- WHAT YOU NEED TO DO:
Using the records below, find every line that includes "Watchout" and copy it.

- INFORMATION GIVEN:
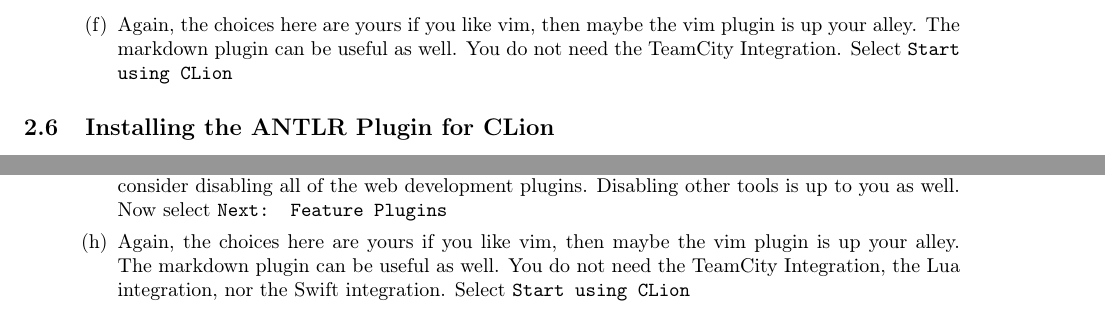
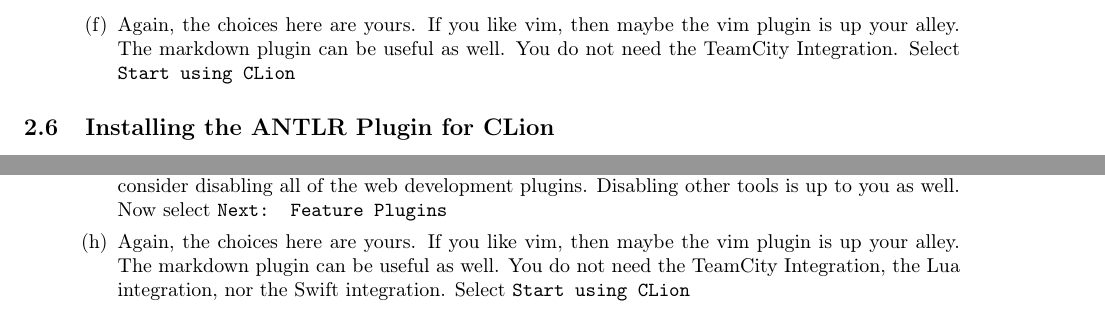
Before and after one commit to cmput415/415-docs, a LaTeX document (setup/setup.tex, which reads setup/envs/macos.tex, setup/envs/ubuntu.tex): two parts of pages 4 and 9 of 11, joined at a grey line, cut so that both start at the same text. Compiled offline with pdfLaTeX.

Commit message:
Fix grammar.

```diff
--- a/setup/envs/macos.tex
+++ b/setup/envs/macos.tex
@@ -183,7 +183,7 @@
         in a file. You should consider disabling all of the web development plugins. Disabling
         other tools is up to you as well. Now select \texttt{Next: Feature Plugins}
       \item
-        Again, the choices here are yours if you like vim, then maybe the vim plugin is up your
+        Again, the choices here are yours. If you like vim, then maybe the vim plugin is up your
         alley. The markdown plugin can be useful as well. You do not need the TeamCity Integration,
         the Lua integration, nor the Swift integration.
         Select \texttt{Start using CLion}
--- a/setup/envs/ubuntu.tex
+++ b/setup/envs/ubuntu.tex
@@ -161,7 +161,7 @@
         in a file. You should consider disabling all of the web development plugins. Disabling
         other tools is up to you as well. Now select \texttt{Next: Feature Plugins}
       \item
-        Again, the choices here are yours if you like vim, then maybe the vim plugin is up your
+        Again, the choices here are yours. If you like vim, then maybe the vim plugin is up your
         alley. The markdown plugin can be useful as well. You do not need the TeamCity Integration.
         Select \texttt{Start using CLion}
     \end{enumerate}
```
...
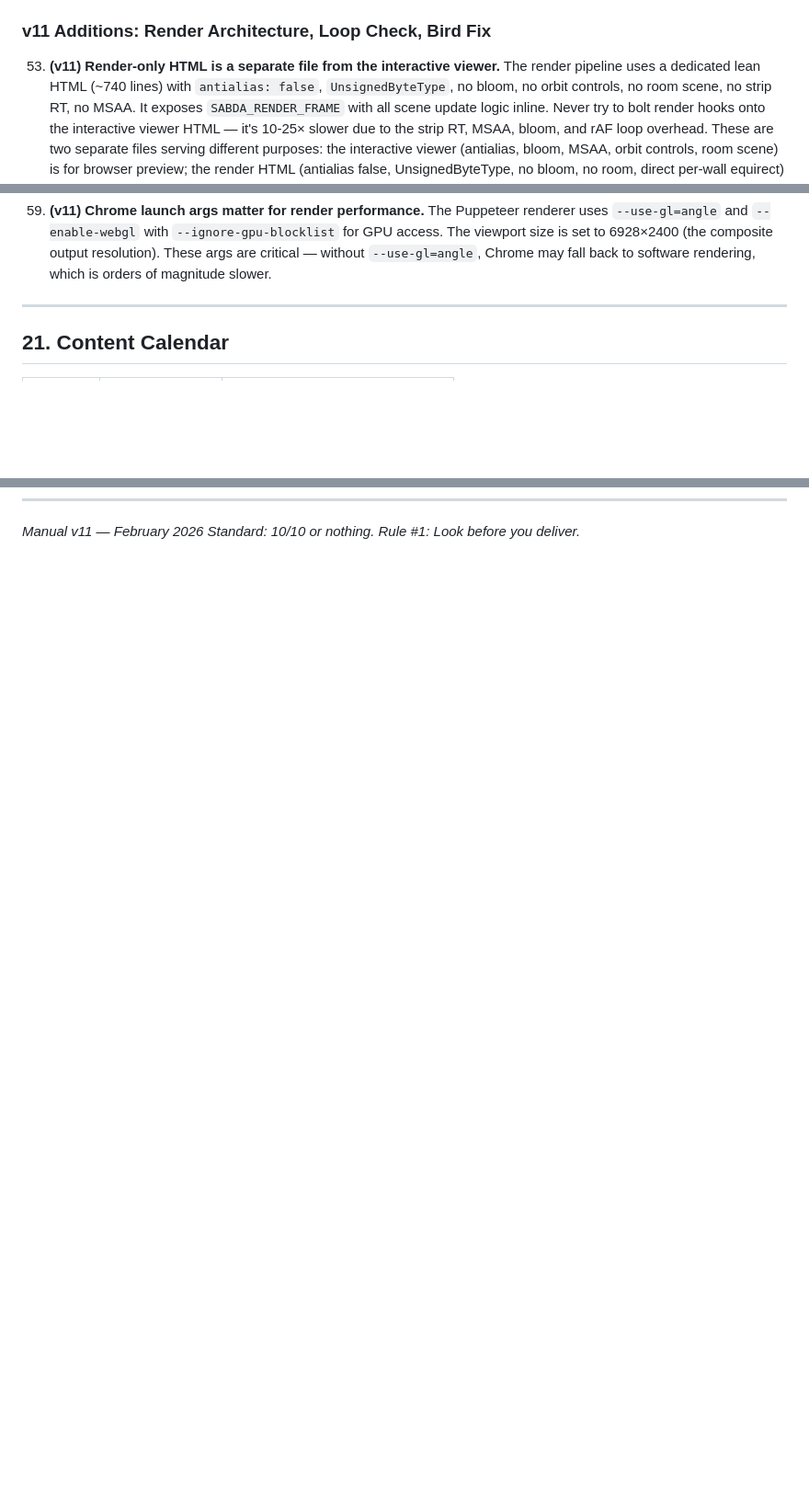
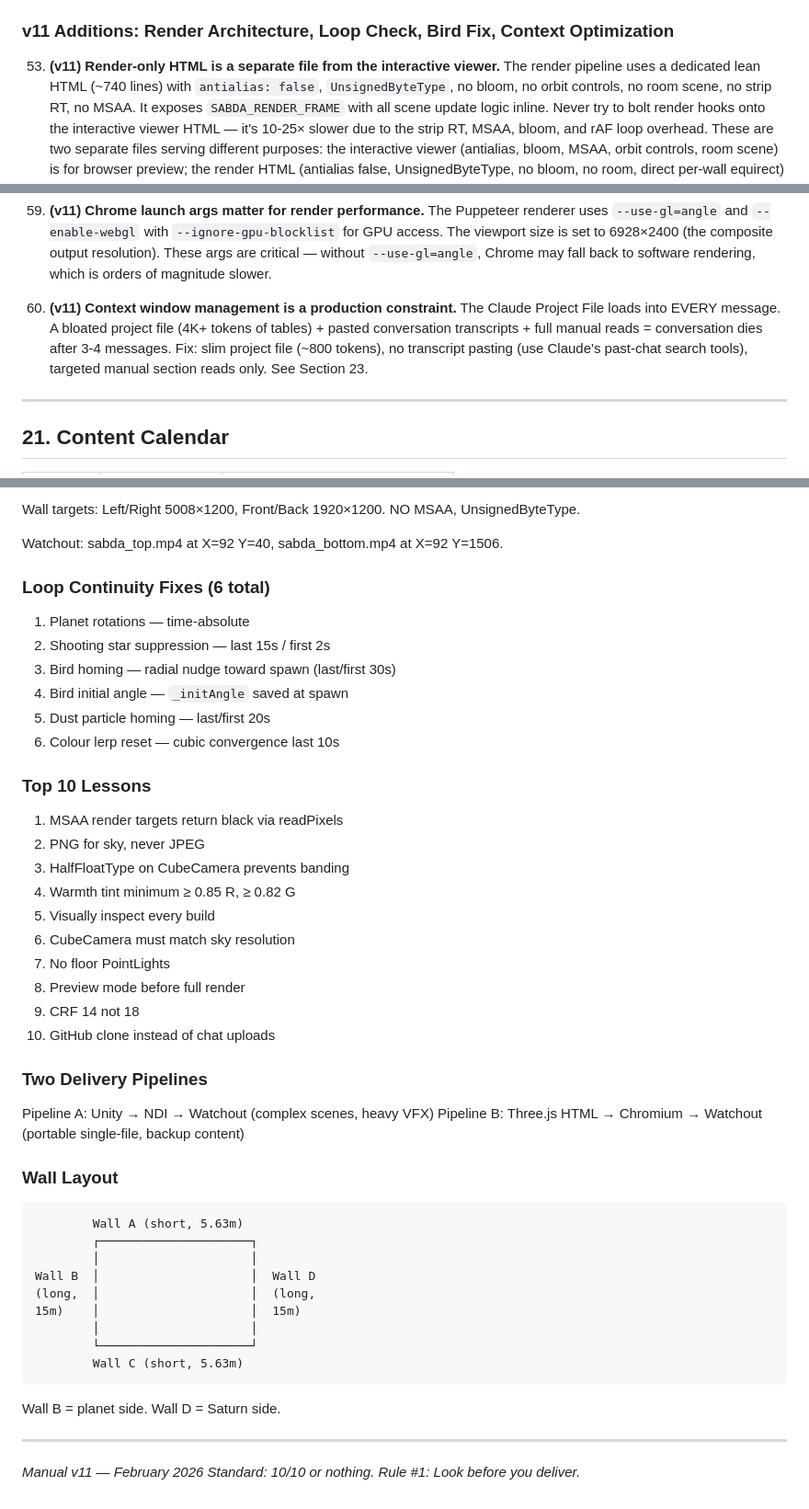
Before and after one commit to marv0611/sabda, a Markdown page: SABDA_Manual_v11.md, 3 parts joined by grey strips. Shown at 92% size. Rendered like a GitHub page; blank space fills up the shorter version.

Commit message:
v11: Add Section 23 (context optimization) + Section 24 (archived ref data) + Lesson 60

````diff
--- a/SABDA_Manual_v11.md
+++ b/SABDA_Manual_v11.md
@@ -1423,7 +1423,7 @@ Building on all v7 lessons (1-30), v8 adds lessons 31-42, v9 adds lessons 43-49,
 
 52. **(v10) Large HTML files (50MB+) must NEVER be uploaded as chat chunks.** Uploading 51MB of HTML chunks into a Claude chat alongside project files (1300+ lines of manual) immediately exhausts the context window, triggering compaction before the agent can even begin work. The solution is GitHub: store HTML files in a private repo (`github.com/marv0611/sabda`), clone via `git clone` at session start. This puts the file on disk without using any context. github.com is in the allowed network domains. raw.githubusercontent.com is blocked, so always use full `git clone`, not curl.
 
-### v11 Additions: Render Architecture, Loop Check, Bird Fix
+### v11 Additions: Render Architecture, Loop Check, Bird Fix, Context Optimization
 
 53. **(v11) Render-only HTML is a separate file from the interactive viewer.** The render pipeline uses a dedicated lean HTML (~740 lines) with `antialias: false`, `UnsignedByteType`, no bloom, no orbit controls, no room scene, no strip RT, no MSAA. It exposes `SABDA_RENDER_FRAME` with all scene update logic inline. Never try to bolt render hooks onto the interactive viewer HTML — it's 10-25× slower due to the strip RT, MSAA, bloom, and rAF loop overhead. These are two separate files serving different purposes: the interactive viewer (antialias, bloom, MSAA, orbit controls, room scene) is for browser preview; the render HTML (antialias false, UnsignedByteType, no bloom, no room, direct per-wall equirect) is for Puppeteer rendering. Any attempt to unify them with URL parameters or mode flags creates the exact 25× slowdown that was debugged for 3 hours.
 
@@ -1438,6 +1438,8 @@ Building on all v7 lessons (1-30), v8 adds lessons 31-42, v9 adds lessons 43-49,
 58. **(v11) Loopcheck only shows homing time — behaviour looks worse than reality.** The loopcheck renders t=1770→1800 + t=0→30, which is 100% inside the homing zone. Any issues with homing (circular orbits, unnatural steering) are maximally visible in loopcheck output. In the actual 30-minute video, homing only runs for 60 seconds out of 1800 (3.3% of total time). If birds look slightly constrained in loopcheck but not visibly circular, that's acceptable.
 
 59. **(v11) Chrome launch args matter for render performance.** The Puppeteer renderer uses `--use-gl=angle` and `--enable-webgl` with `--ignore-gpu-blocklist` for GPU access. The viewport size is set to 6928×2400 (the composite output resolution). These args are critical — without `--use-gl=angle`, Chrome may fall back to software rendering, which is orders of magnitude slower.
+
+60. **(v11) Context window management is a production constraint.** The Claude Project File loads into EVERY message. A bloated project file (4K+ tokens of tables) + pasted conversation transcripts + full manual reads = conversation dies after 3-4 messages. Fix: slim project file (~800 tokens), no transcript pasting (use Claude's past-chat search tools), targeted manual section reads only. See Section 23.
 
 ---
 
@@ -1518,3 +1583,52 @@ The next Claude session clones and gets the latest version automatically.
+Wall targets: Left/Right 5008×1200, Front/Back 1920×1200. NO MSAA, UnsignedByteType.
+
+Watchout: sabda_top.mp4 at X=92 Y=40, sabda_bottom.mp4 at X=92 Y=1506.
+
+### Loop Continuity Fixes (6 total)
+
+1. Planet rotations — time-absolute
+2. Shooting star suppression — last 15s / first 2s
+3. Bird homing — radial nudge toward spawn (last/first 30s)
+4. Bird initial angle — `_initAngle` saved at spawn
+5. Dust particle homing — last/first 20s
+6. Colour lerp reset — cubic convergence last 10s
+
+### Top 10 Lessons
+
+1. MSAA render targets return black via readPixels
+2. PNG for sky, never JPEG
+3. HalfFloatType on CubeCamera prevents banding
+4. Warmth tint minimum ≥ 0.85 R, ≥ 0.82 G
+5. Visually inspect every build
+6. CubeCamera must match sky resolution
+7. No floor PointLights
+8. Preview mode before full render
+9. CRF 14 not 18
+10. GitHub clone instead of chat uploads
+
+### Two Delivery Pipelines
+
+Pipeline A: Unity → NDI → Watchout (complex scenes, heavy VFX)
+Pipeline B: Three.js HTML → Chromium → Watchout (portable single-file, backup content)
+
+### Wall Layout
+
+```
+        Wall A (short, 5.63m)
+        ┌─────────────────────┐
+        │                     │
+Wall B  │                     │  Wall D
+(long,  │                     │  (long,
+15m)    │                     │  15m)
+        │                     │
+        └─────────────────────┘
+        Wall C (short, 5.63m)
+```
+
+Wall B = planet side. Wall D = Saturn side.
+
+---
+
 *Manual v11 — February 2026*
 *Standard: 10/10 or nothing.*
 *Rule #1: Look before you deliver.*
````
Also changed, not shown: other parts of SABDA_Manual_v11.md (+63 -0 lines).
---
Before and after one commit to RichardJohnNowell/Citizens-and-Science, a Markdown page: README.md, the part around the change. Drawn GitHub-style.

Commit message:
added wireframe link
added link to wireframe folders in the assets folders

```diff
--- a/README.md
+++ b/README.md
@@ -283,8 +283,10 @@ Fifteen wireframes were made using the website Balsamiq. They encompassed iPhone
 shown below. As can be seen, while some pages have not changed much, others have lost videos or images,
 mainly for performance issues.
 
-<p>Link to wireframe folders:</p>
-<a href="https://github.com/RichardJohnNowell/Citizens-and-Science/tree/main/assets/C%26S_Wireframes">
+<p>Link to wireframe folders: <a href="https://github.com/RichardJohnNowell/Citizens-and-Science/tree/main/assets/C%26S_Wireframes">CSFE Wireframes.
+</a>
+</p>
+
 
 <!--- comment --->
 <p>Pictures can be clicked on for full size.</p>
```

- EXERCISE RESPONSE:
+Watchout: sabda_top.mp4 at X=92 Y=40, sabda_bottom.mp4 at X=92 Y=1506.
+Pipeline A: Unity → NDI → Watchout (complex scenes, heavy VFX)
+Pipeline B: Three.js HTML → Chromium → Watchout (portable single-file, backup content)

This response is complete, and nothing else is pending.